Panic are twice as common in women as in men. They can appear at any age in children or in the elderly but most often it begins in young adults. Not everyone who experiences panic attacks will develop panic disorder for example, many people have one attack but never have another. For those who do have panic disorder, though, it’s important to seek treatment. Untreated, the disorder can become very disabling.

Panic disorder is often accompanied by other conditions such as depression or alcoholism, and may spawn phobias, which can develop in places or situations where panic attacks have occurred. For example, if a panic attack strikes while you’re riding in a train, you may develop a fear of trains and perhaps start avoiding them.

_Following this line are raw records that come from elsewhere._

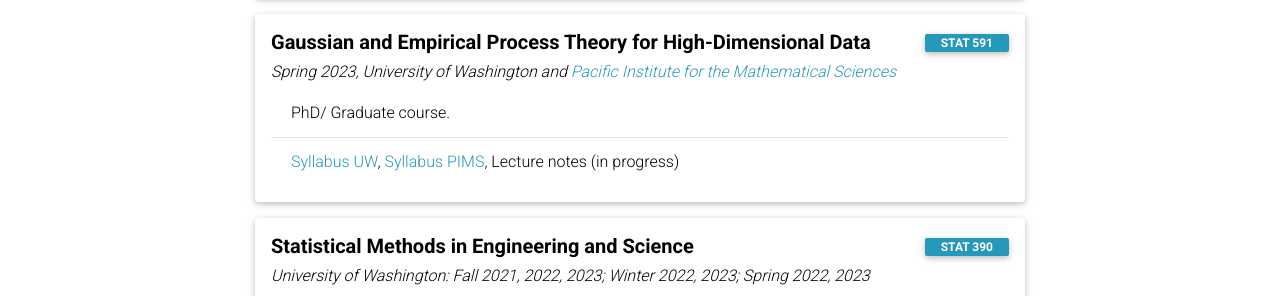
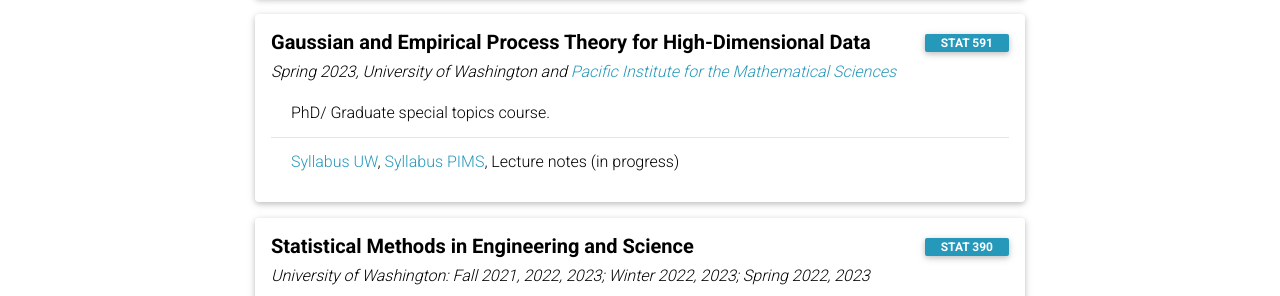
Before and after one commit to agiessing/agiessing.github.io, a Jekyll site: the page built from _pages/teaching.md, in a window 1280 px wide and 900 px high. Shown: the part 404-700 px from the top of the window. Built offline with Jekyll 4.4.1, drawn with Linux system fonts in a browser that asks for light colours; comment, search, counter and statistics services are not loaded; a style sheet for code colours, icons or effects is not loaded.

Commit message:
Update teaching.md

```diff
--- a/_pages/teaching.md
+++ b/_pages/teaching.md
@@ -42,7 +42,7 @@
     </div>
     <h6 class="font-italic mt-2 mt-sm-0">Spring 2023, University of Washington and <a href = "https://www.pims.math.ca" > Pacific Institute for the Mathematical Sciences</a></h6>
     <ul class="card-text font-weight-light list-group list-group-flush">
-      <li class="list-group-item">PhD/ Graduate course.</li>
+      <li class="list-group-item">PhD/ Graduate special topics course.</li>
       <li class="list-group-item"> <a href="/assets/pdf/STAT 591 - Syllabus.pdf"> Syllabus UW</a>, <a href="https://courses.pims.math.ca/tag/2022-2023/"> Syllabus PIMS</a>, Lecture notes (in progress) </li>
     </ul>
   </div>
```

Some people’s lives become greatly restricted they avoid normal, everyday activities such as shopping, driving, or in some cases even leaving the house. Or, they may be able to confront a feared situation only if accompanied by a spouse or other trusted person. Basically, they avoid any situation they fear would make them feel helpless if a panic attack occurs. When people’s lives become so restricted by the disorder, as happens in about one-third of all people with panic disorder, the condition is called agoraphobia. A tendency toward panic disorder and agoraphobia runs in families. Nevertheless, early treatment of panic disorder can often stop the progression to agoraphobia.

Studies have shown that proper treatment using cognitive-behavioral therapy, helps 70 to 90 percent of people with panic disorder. Significant improvement is usually seen within 6 to 8 weeks.

Cognitive-behavioral approaches teach patients how to view the panic situations differently and demonstrate ways to reduce anxiety, using breathing exercises or techniques to refocus attention, for example. Another technique used in cognitive- behavioral therapy, called exposure therapy, can often help alleviate the phobias that may result from panic disorder. In exposure therapy, people are very slowly exposed to the fearful situation until they become desensitized to it.  Call Chris on 01803 557681 for a free no obligation consultation.